Revision comparison data:

━━━

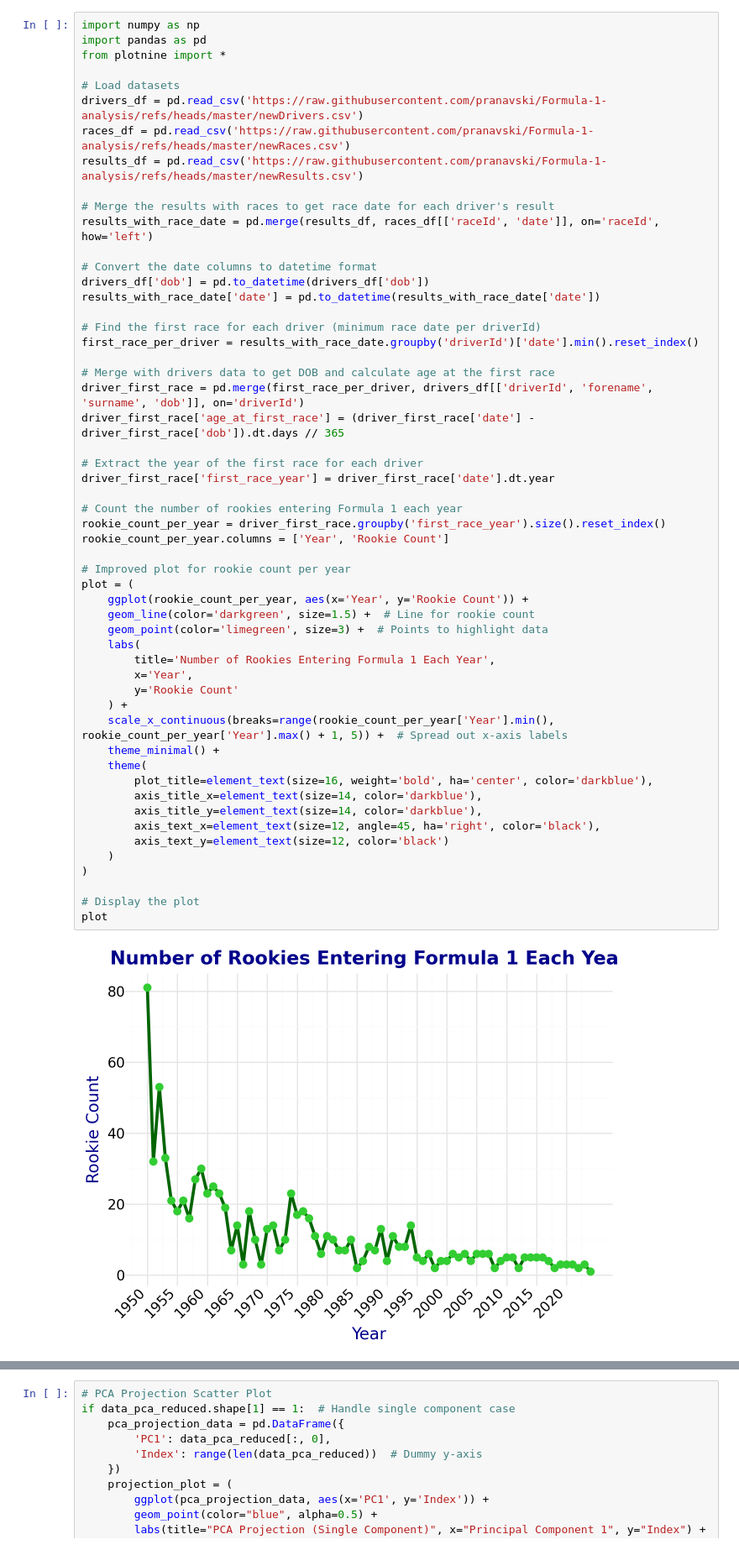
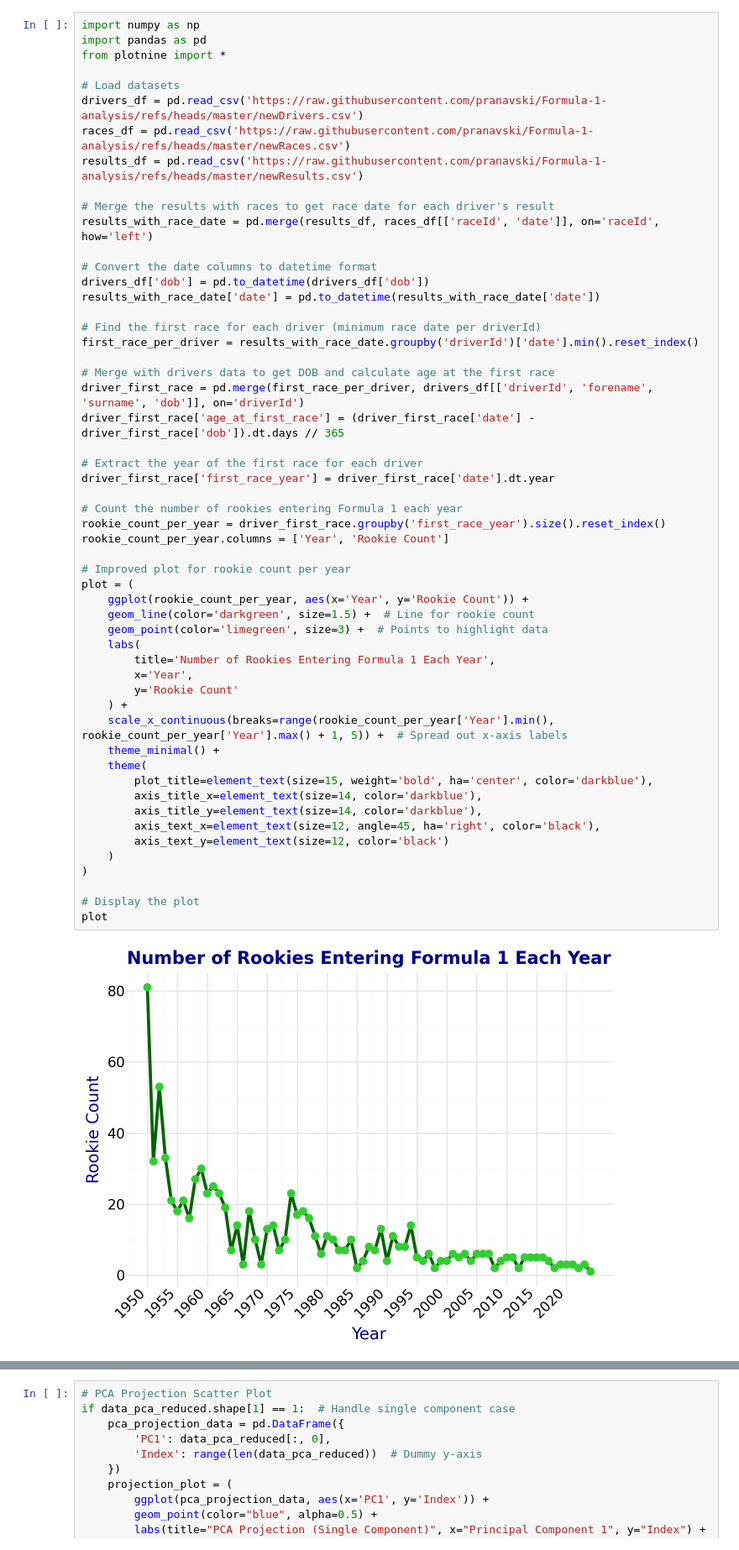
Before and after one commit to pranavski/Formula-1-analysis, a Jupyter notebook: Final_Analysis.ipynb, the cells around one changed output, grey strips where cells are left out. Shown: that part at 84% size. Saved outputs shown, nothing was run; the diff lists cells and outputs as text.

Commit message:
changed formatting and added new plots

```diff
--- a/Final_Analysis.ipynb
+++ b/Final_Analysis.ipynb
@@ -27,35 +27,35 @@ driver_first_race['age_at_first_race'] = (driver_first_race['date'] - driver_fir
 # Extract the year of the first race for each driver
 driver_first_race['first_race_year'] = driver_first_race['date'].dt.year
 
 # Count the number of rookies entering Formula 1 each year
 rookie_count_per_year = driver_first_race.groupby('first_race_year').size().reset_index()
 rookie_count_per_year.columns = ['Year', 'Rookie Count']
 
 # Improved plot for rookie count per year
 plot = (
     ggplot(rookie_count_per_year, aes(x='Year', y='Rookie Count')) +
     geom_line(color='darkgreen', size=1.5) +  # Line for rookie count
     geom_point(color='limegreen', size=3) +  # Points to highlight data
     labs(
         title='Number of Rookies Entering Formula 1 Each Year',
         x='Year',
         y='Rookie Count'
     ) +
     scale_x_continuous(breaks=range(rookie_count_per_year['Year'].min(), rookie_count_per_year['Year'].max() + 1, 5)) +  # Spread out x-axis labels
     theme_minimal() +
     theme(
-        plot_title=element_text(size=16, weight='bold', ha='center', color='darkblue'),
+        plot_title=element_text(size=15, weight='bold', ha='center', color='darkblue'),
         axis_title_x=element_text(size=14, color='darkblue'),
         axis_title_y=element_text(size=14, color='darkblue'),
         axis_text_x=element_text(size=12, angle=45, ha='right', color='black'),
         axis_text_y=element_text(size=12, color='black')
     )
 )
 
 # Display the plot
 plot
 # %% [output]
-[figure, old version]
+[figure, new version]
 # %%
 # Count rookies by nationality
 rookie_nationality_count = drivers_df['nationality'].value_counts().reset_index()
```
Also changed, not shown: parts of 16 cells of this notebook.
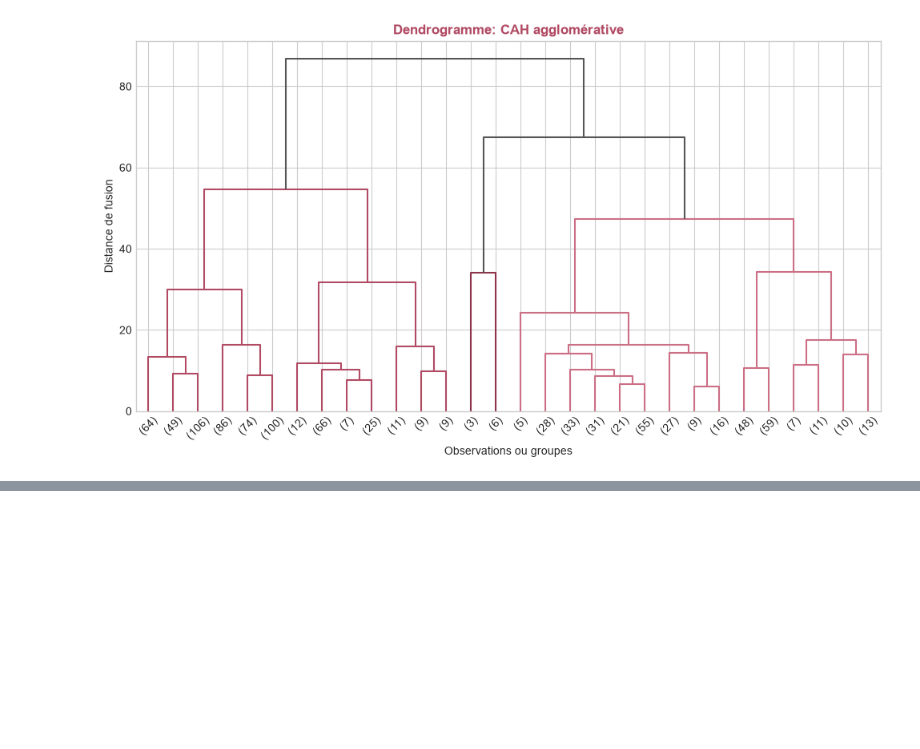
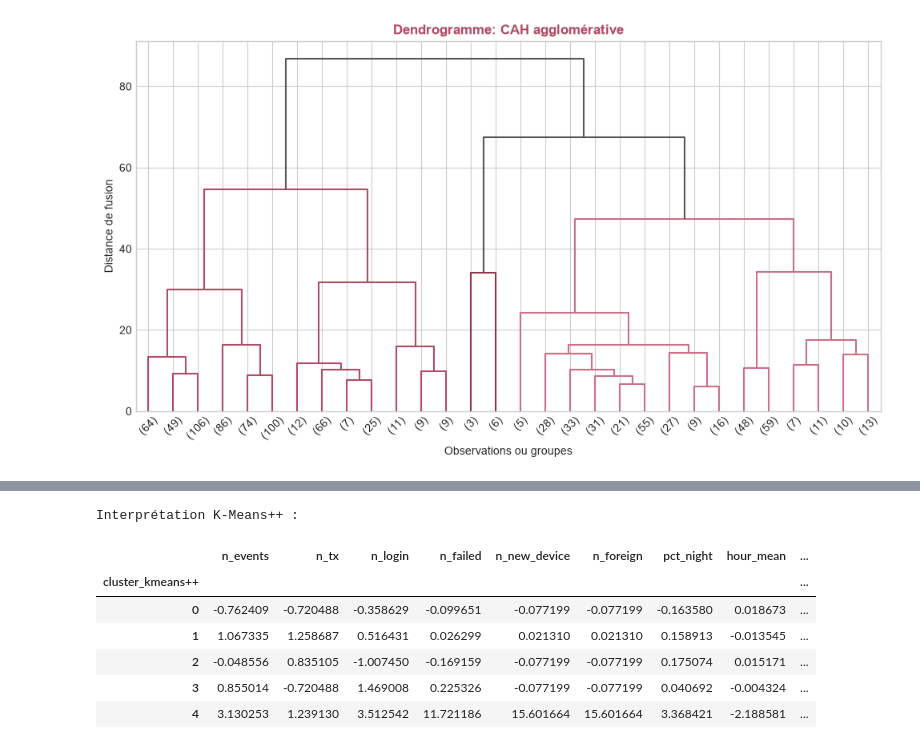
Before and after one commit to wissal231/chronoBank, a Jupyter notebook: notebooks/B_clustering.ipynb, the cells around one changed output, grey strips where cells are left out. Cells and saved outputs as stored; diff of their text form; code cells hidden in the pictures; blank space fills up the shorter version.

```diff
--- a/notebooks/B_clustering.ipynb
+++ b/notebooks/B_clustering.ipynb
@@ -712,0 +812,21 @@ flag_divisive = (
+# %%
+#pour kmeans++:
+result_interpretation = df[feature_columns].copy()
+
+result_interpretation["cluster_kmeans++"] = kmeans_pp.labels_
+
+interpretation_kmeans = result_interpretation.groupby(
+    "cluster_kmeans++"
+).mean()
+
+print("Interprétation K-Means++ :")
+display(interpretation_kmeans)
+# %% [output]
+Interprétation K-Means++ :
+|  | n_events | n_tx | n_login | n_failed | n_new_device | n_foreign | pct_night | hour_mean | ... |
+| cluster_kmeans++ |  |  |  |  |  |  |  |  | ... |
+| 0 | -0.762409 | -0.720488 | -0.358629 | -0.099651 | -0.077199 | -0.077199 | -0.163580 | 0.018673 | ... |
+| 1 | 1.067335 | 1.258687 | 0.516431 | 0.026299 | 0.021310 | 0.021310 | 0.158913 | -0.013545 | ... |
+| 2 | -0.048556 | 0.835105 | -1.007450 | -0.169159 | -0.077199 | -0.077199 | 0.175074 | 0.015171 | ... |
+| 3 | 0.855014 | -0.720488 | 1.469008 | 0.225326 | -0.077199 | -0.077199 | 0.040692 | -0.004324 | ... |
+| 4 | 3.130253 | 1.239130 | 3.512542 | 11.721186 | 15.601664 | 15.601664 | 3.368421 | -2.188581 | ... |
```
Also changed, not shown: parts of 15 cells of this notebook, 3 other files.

━━━

**WHAT NEEDS TO BE DONE**:
In your copy, restate the data above word for word but leave out any picture.

**RESULT FOR THIS EXERCISE**:
Before and after one commit to pranavski/Formula-1-analysis, a Jupyter notebook: Final_Analysis.ipynb, the cells around one changed output, grey strips where cells are left out. Shown: that part at 84% size. Saved outputs shown, nothing was run; the diff lists cells and outputs as text.

Commit message:
changed formatting and added new plots

```diff
--- a/Final_Analysis.ipynb
+++ b/Final_Analysis.ipynb
@@ -27,35 +27,35 @@ driver_first_race['age_at_first_race'] = (driver_first_race['date'] - driver_fir
 # Extract the year of the first race for each driver
 driver_first_race['first_race_year'] = driver_first_race['date'].dt.year
 
 # Count the number of rookies entering Formula 1 each year
 rookie_count_per_year = driver_first_race.groupby('first_race_year').size().reset_index()
 rookie_count_per_year.columns = ['Year', 'Rookie Count']
 
 # Improved plot for rookie count per year
 plot = (
     ggplot(rookie_count_per_year, aes(x='Year', y='Rookie Count')) +
     geom_line(color='darkgreen', size=1.5) +  # Line for rookie count
     geom_point(color='limegreen', size=3) +  # Points to highlight data
     labs(
         title='Number of Rookies Entering Formula 1 Each Year',
         x='Year',
         y='Rookie Count'
     ) +
     scale_x_continuous(breaks=range(rookie_count_per_year['Year'].min(), rookie_count_per_year['Year'].max() + 1, 5)) +  # Spread out x-axis labels
     theme_minimal() +
     theme(
-        plot_title=element_text(size=16, weight='bold', ha='center', color='darkblue'),
+        plot_title=element_text(size=15, weight='bold', ha='center', color='darkblue'),
         axis_title_x=element_text(size=14, color='darkblue'),
         axis_title_y=element_text(size=14, color='darkblue'),
         axis_text_x=element_text(size=12, angle=45, ha='right', color='black'),
         axis_text_y=element_text(size=12, color='black')
     )
 )
 
 # Display the plot
 plot
 # %% [output]
-[figure, old version]
+[figure, new version]
 # %%
 # Count rookies by nationality
 rookie_nationality_count = drivers_df['nationality'].value_counts().reset_index()
```
Also changed, not shown: parts of 16 cells of this notebook.
Before and after one commit to wissal231/chronoBank, a Jupyter notebook: notebooks/B_clustering.ipynb, the cells around one changed output, grey strips where cells are left out. Cells and saved outputs as stored; diff of their text form; code cells hidden in the pictures; blank space fills up the shorter version.

```diff
--- a/notebooks/B_clustering.ipynb
+++ b/notebooks/B_clustering.ipynb
@@ -712,0 +812,21 @@ flag_divisive = (
+# %%
+#pour kmeans++:
+result_interpretation = df[feature_columns].copy()
+
+result_interpretation["cluster_kmeans++"] = kmeans_pp.labels_
+
+interpretation_kmeans = result_interpretation.groupby(
+    "cluster_kmeans++"
+).mean()
+
+print("Interprétation K-Means++ :")
+display(interpretation_kmeans)
+# %% [output]
+Interprétation K-Means++ :
+|  | n_events | n_tx | n_login | n_failed | n_new_device | n_foreign | pct_night | hour_mean | ... |
+| cluster_kmeans++ |  |  |  |  |  |  |  |  | ... |
+| 0 | -0.762409 | -0.720488 | -0.358629 | -0.099651 | -0.077199 | -0.077199 | -0.163580 | 0.018673 | ... |
+| 1 | 1.067335 | 1.258687 | 0.516431 | 0.026299 | 0.021310 | 0.021310 | 0.158913 | -0.013545 | ... |
+| 2 | -0.048556 | 0.835105 | -1.007450 | -0.169159 | -0.077199 | -0.077199 | 0.175074 | 0.015171 | ... |
+| 3 | 0.855014 | -0.720488 | 1.469008 | 0.225326 | -0.077199 | -0.077199 | 0.040692 | -0.004324 | ... |
+| 4 | 3.130253 | 1.239130 | 3.512542 | 11.721186 | 15.601664 | 15.601664 | 3.368421 | -2.188581 | ... |
```
Also changed, not shown: parts of 15 cells of this notebook, 3 other files.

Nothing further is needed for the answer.